To look at him, he didn’t seem the boxing type — skinny, quiet and unassuming.
But when TaQuan Pinkney got into boxing about three years ago, he not only liked it, but also learned he was good at it. The activity offered a safe haven from the rough District neighborhood he called home.
Pinkney, 18, was shot and killed after 1 p.m. Sunday near the intersection of Stanton and Pomeroy roads in Southeast Washington. He had left to buy a soda at a store a few blocks from home. Friends and family said he was shot in the back while running away from people having a “neighborhood beef” and was caught in the crosshairs.
More than 100 friends, family members and community leaders attended a vigil Thursday to honor Pinkney. At the end, 70 red and black balloons — Pinkney’s favorite colors — were released.
Those who spoke recalled him as upbeat, loving and determined to get a job to help his four siblings and mom move to the Maryland suburbs, where they have extended family.
D.C. police said the case is under investigation and authorities have no suspects or motives in the case.
Pinkney is among 195 people in the Washington region killed by violence this year, according to tracking by The Washington Post. Of them, D.C. police say 108 were killed in the District, a 37 percent increase over this time last year.
Of homicides this year in the District, 71 have been in hard-pressed neighborhoods east of the Anacostia River. Seventeen of the victims were under the age of 19.

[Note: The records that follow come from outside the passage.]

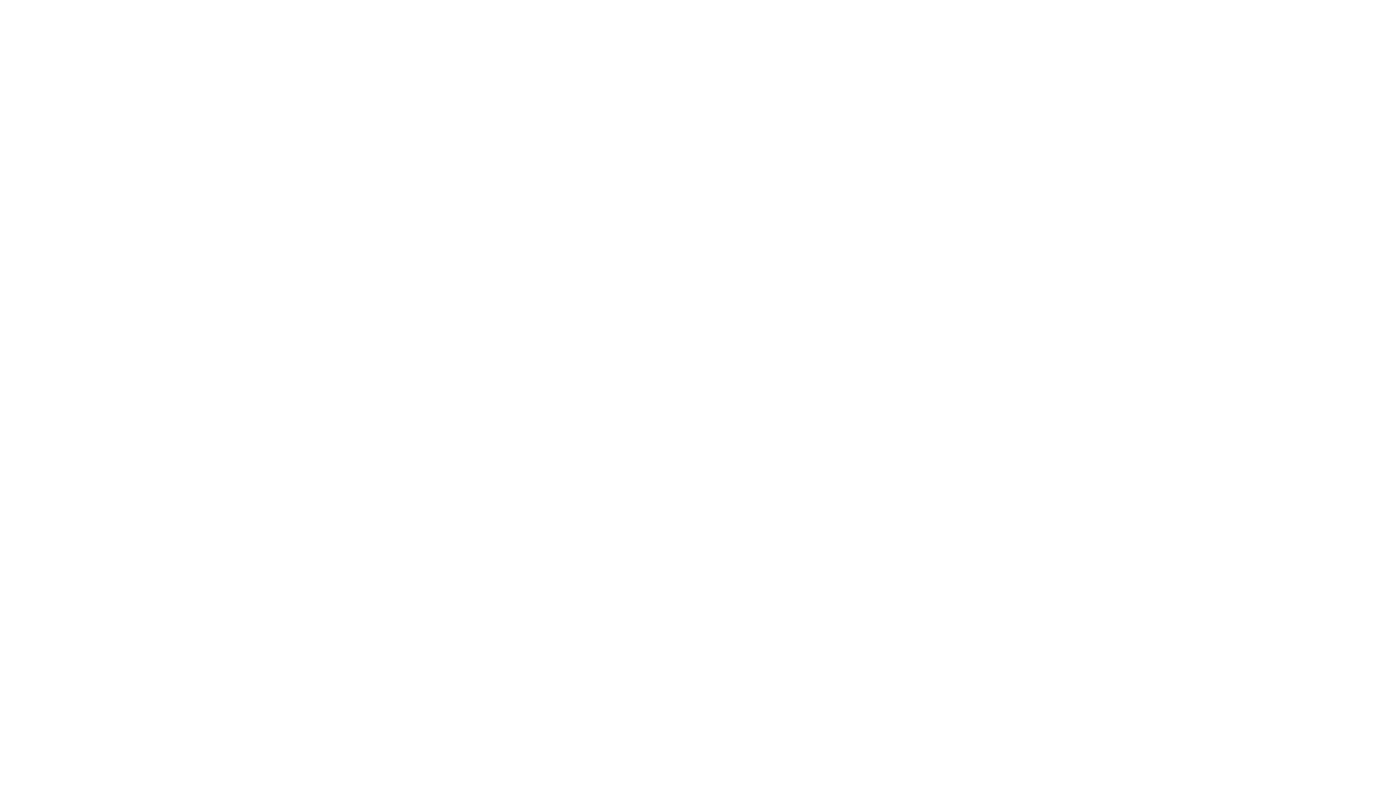
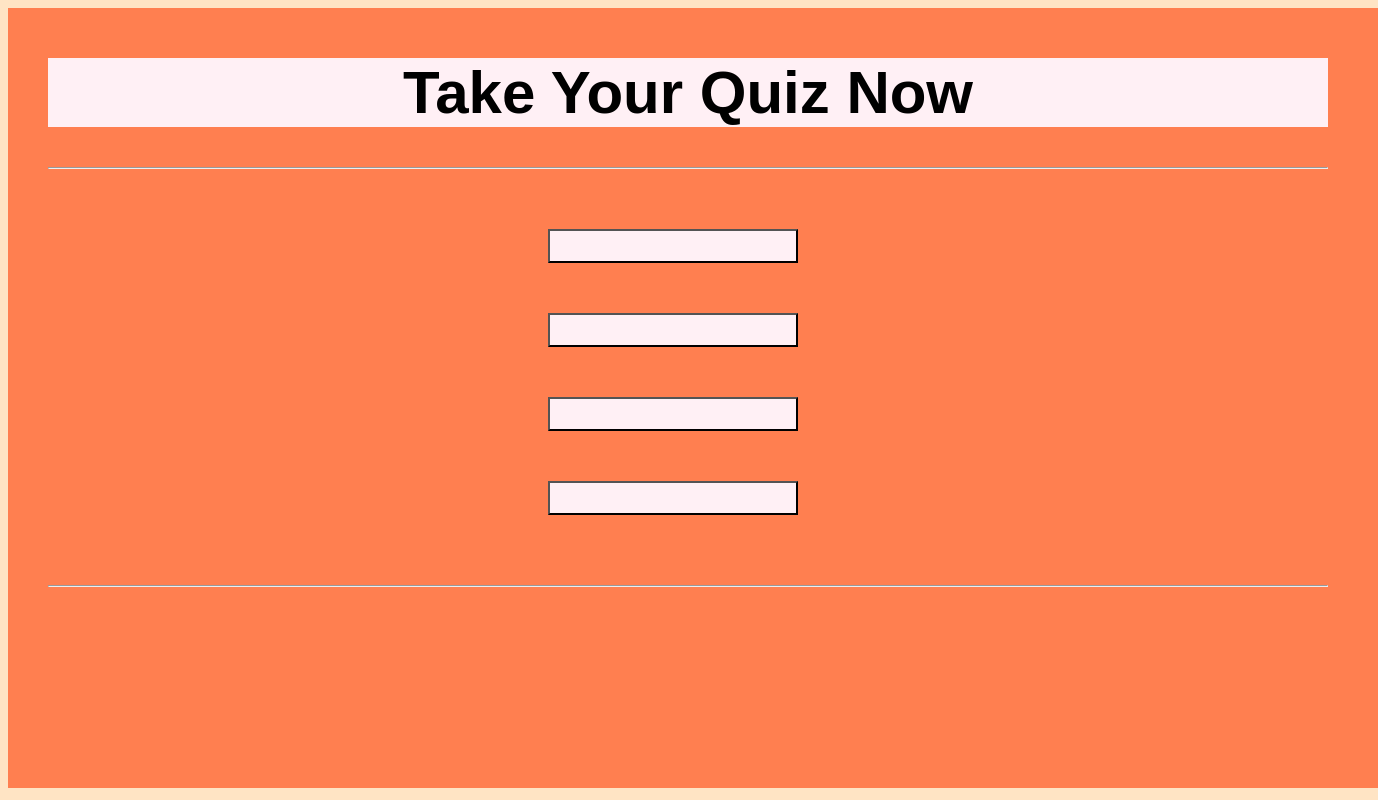
Before and after one commit to xinyueamy/codechallenge, a plain HTML site: page index.html in a window 1280 px wide. Shown: the whole page, 1378 px wide, since content can reach past the window. Drawn offline with Linux system fonts and the light colour scheme.

Commit message:
add style

```diff
--- a/index.html
+++ b/index.html
@@ -2,9 +2,27 @@
 <html lang="en">
 <head>
     <meta charset="UTF-8">
-    <title>Title</title>
+    <title>Quiz App</title>
+    <link rel="stylesheet" href="style.css" type="text/css">
 </head>
 <body>
+    <div class="grid">
+        <div id="quiz">
+            <h1>Take Your Quiz Now</h1>
+            <hr style="margin-top: 30px">
 
+            <p id="question"></p>
+
+            <div class="buttons">
+                <button id="button1"><span id="choice1"></span></button>
+                <button id="button2"><span id="choice2"></span></button>
+                <button id="button3"><span id="choice3"></span></button>
+                <button id="button4"><span id="choice4"></span></button>
+            </div>
+
+            <hr style="margin-top: 50px">
+
+        </div>
+    </div>
 </body>
 </html>
--- a/style.css
+++ b/style.css
@@ -0,0 +1,39 @@
+body{
+    background-color: bisque;
+}
+
+.grid{
+    width: 1280px;
+    height: 720px;
+    background-color: coral;
+    padding: 10px 50px 50px 40px;
+    border: 1px lightcoral;
+}
+
+.grid h1{
+    font-family: Arial;
+    background-color: lavenderblush;
+    font-size: 60px;
+    text-align: center;
+    color: black;
+}
+
+.grid #question{
+    font-family: Arial;
+    font-size: 30px;
+    color: lavender;
+}
+
+#button1,#button2,#button3,#button4 {
+    background-color: lavenderblush;
+    width: 250px;
+    font-size: 20px;
+    color: white;
+    margin:30px 20px 20px 500px;
+    padding:15px 15px;
+}
+
+#button1:hover,#button2:hover,#button3:hover,#button4:hover {
+    cursor: pointer;
+    background-color: lightgrey;
+}
```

For family, friends and community leaders who knew Pinkney, his death was heartbreaking. He recently graduated from Suitland High School in Maryland and enrolled at the University of the District of Columbia for a program to learn about HVAC technology — or heating, ventilation and air conditioning. He had been working at a sandwich shop near his house.
“He always said, ‘Mom, I want to do better,’ ” recalled his mother, Yolanda Pinkney, 38. “He always said, ‘We’re moving.’ ”
About five years ago, Pinkney became involved with Horton’s Kids, a nonprofit organization in the District that helps more than 200 disadvantaged children each year with educational opportunities. He had gotten into boxing with its help.
“He had perseverance,” said Rahaman Kilpatrick, manager of family engagement for Horton’s Kids. “Ten kids signed up when we first offered boxing, and by the end, only three were left. One of them was TaQuan.”
Even after Horton’s Kids ended a partnership with the gym, Pinkney found a ride or caught the Metro to get there or another gym in Northeast.
His mother said he liked boxing because it was something different. Pinkney often was at school, at Horton’s Kids or in his house, his mother said, to stay away from danger in the neighborhood.
“He liked the fact that it got him out of the neighborhood,” she said. “He got to relieve some stress, too.”
Pinkney wasn’t the type of “kid that you would expect to be good at a sport that’s about being aggressive,” said Robin Berkley, executive director of Horton’s Kids. “He had such a positive, relaxed, happy attitude, but he was really good at it.”
Friends and community leaders recalled how he strove to be on time to every activity and was often seen in the neighborhood walking his dog, a Yorkie named Dior.
In his sophomore and junior years, Berkley said Pinkney had lost some interest in school but had what a mentor said was a “wake-up call” his senior year when he realized he might not graduate. He started taking night classes and doing other work to catch up.
Yolanda Pinkney, as well as others who knew her son, said they believe two groups may have exchanged words at the store when the violence escalated.
“Shots fired,” she said, “everybody scattered. He was the only one to get shot in the back.”
Kilpatrick said that TaQuan Pinkney stayed away from those who were getting into trouble, but that it wasn’t enough.
“He didn’t want anything to do with that,” he said. “It’s so ironic. You can do everything the right way and still be the victim of violence.”
Peter Hermann contributed to this report.